Edwyn Collins is a musician best known around the world for his huge hit single A Girl Like You, in the mid-nineties; he had also been in a band in the eighties called Orange Juice whose biggest song was Rip It Up. Though he had enjoyed his share of success, he was more or less a cult artiste with a small but loyal following, but he did very well on those terms. Then tragedy struck: in 2005, he suffered two massive strokes, and was landed in a coma from which prospects looked bleak of him ever recovering, and even if he did he would be impaired, but as he lay in his hospital bed, his partner Grace Maxwell would speak to him, encouraging him to recover. Somehow, slowly but surely, he returned to the land of the living...
Don't go in to The Possibilities Are Endless expecting a medical documentary, it was far closer to a poetic work which took impressions of Collins' life and gradual managing to cope with his illness and coupled it with shots of the countryside and seascape around his Scottish home, the place where he felt most at peace having had fond memories of his childhood spent there. The photography drew you in to a curiously meditative state as we considered what the stroke had inflicted on Collins and what he considered made life worth continuing with, which spurred him on not simply to exist as a conscious being, but also a creative one who could express himself with his music.
One of the strange aspects of his affliction was that while he had trouble speaking and holding a conversation, or at least stringing his words together when they seemed unable to break out of his mind, he was able to sing fairly well, almost as well as he could before. But the mysteries of what a stroke can do to the brain are not precisely understood, and why it can affect some elements of your memory and personality while leaving others intact was not delved into here, merely presented as one element of its subject's condition, one he would have to live with for the rest of his days. We see he has some difficulty walking (he uses a cane) but as the film closes that he is mobile, which is more than he was in '05.
The speech was rather more awkward, however, as while it was clear directors James Hall and Edward Lovelace had used his most coherent observations as part of the narration on the soundtrack, there were times when they showed Collins struggling to make himself understood, getting into a frustrating cycle of words and phrases that he could not, try as he might, join up into understandable speech. Another clear thing was that he was lucky to be alive, and though the stroke had altered his personality, enough of the old Edwyn was there, forcing his way through his fog of confusion, to make us thankful he was not doomed to live out his remaining years as a vegetable, for which death may well have been a blessing, unpalatable as that may seem.

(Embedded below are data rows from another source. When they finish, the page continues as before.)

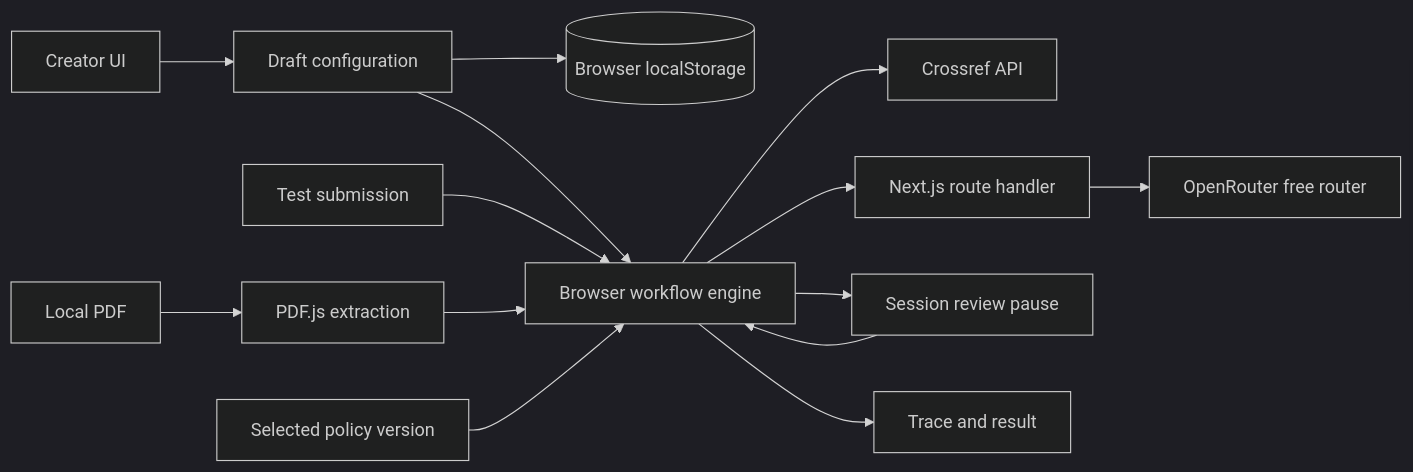
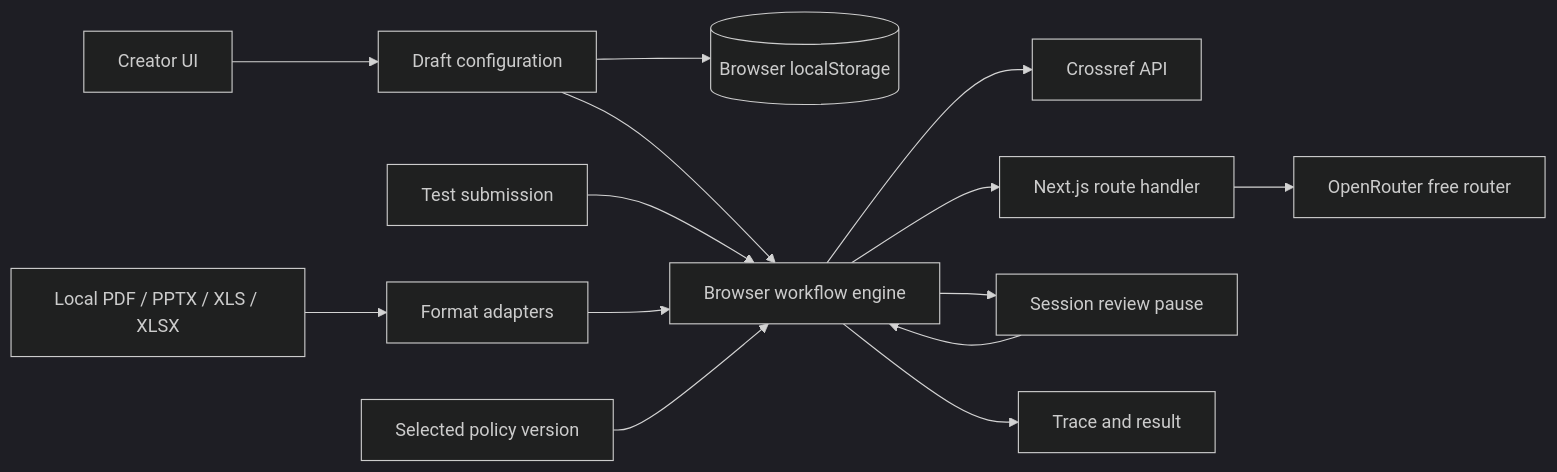
The diagram in docs/ARCHITECTURE.md (Kaushiik-13/KCT_AppraisalPortal), drawn with Mermaid (dark theme) before and after one commit. The commit also changed other lines of this file and 31 other files, not shown here.

````diff
--- a/docs/ARCHITECTURE.md
+++ b/docs/ARCHITECTURE.md
@@ -5,16 +5,16 @@
 ```mermaid
 flowchart LR
   Creator[Creator UI] --> Draft[Draft configuration]
   Draft --> Storage[(Browser localStorage)]
   Draft --> Engine[Browser workflow engine]
   Form[Test submission] --> Engine
-  PDF[Local PDF] --> Extract[PDF.js extraction]
+  Evidence[Local PDF / PPTX / XLS / XLSX] --> Extract[Format adapters]
   Extract --> Engine
   Engine --> Crossref[Crossref API]
   Engine --> NextAPI[Next.js route handler]
   NextAPI --> OpenRouter[OpenRouter free router]
   Engine --> Review[Session review pause]
   Review --> Engine
   Engine --> Result[Trace and result]
   Policy[Selected policy version] --> Engine
 ```
````
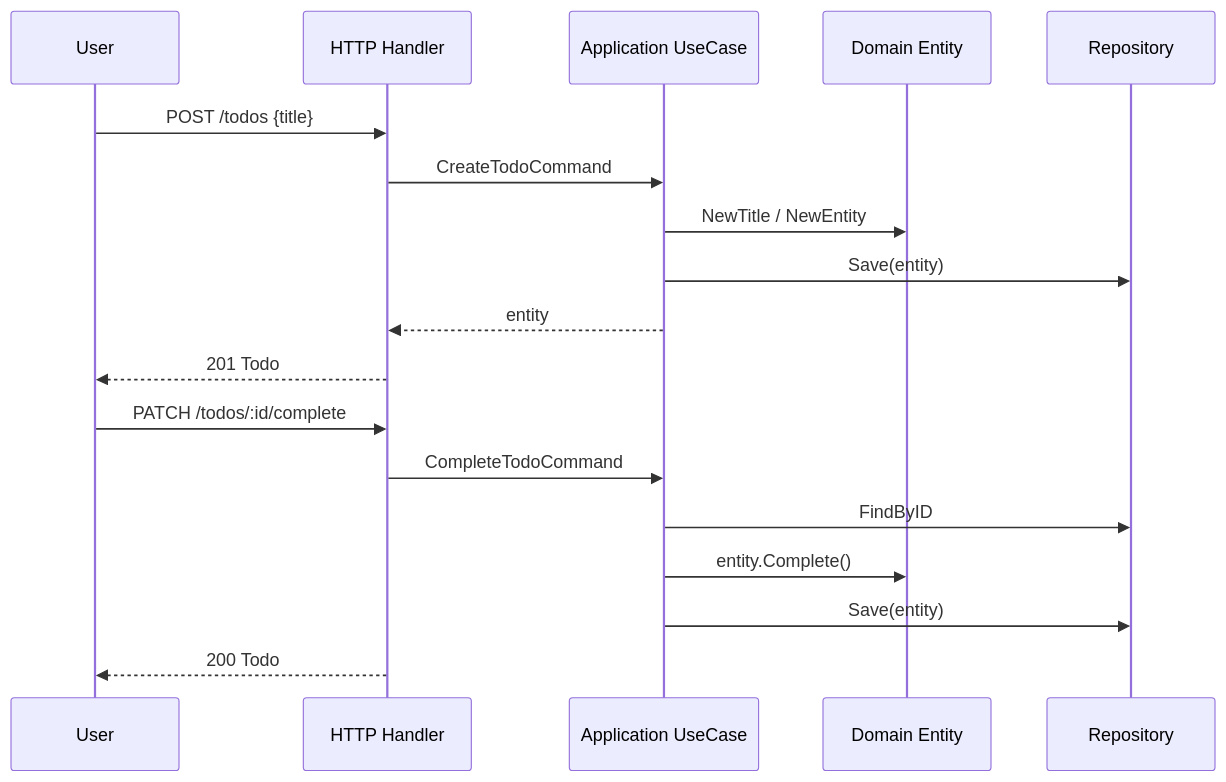
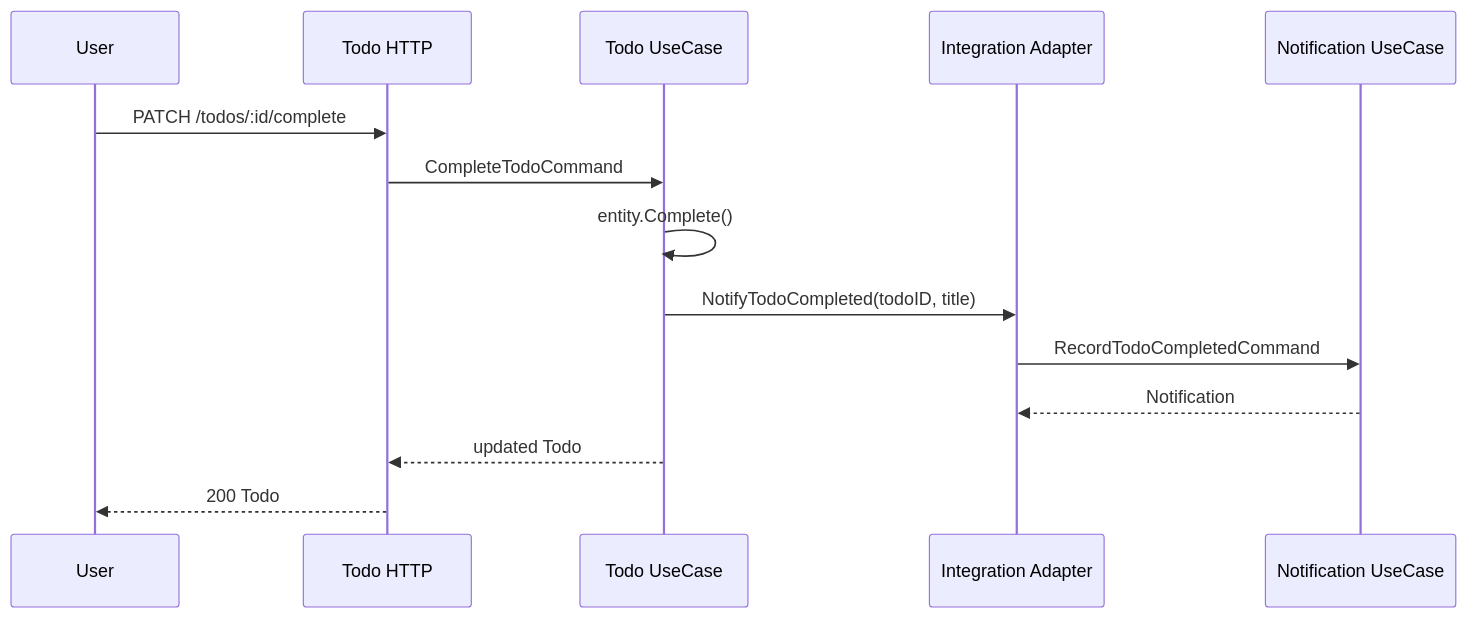
The diagram in docs/flow.md (yamadatarousan/ddd), drawn with Mermaid before and after one commit. The commit also changed other lines of this file and 27 other files, not shown here.

````diff
--- a/docs/flow.md
+++ b/docs/flow.md
@@ -4,22 +4,17 @@
 ```mermaid
 sequenceDiagram
   participant U as User
-  participant H as HTTP Handler
-  participant A as Application UseCase
-  participant D as Domain Entity
-  participant R as Repository
-
-  U->>H: POST /todos {title}
-  H->>A: CreateTodoCommand
-  A->>D: NewTitle / NewEntity
-  A->>R: Save(entity)
-  A-->>H: entity
-  H-->>U: 201 Todo
+  participant H as Todo HTTP
+  participant T as Todo UseCase
+  participant I as Integration Adapter
+  participant N as Notification UseCase
 
   U->>H: PATCH /todos/:id/complete
-  H->>A: CompleteTodoCommand
-  A->>R: FindByID
-  A->>D: entity.Complete()
-  A->>R: Save(entity)
+  H->>T: CompleteTodoCommand
+  T->>T: entity.Complete()
+  T->>I: NotifyTodoCompleted(todoID, title)
+  I->>N: RecordTodoCompletedCommand
+  N-->>I: Notification
+  T-->>H: updated Todo
   H-->>U: 200 Todo
 ```
````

The directors assembled a collection of clips from Collins' career as documented on television, so this started with him bright as a button promoting his biggest hit on a U.S. chat show, and interspersed later were bits and pieces of concert footage, Top of the Pops appearances, and past interview footage to offer us an idea of what he was like before. They visited his West Heath Studios (site of his self-starring, incredibly obscure sitcom West Heath Yard, which was a good gauge of his sense of humour) where he tried to bring to mind what it was he had done there to create his music, but the most restful scenes were those on the Scottish coast where he made his home. But this was not exclusively about Edwyn: always by his side, loyal to a fault, was Grace, an inspirational figure and one to aspire to have in your life should a serious illness befall you. This was testament to her tenacious attitude to keeping him alive, and the most moving scenes were where she demonstrated her unwavering support, no matter how life had been treating them, in a documentary that was not information heavy, but was strong on mood.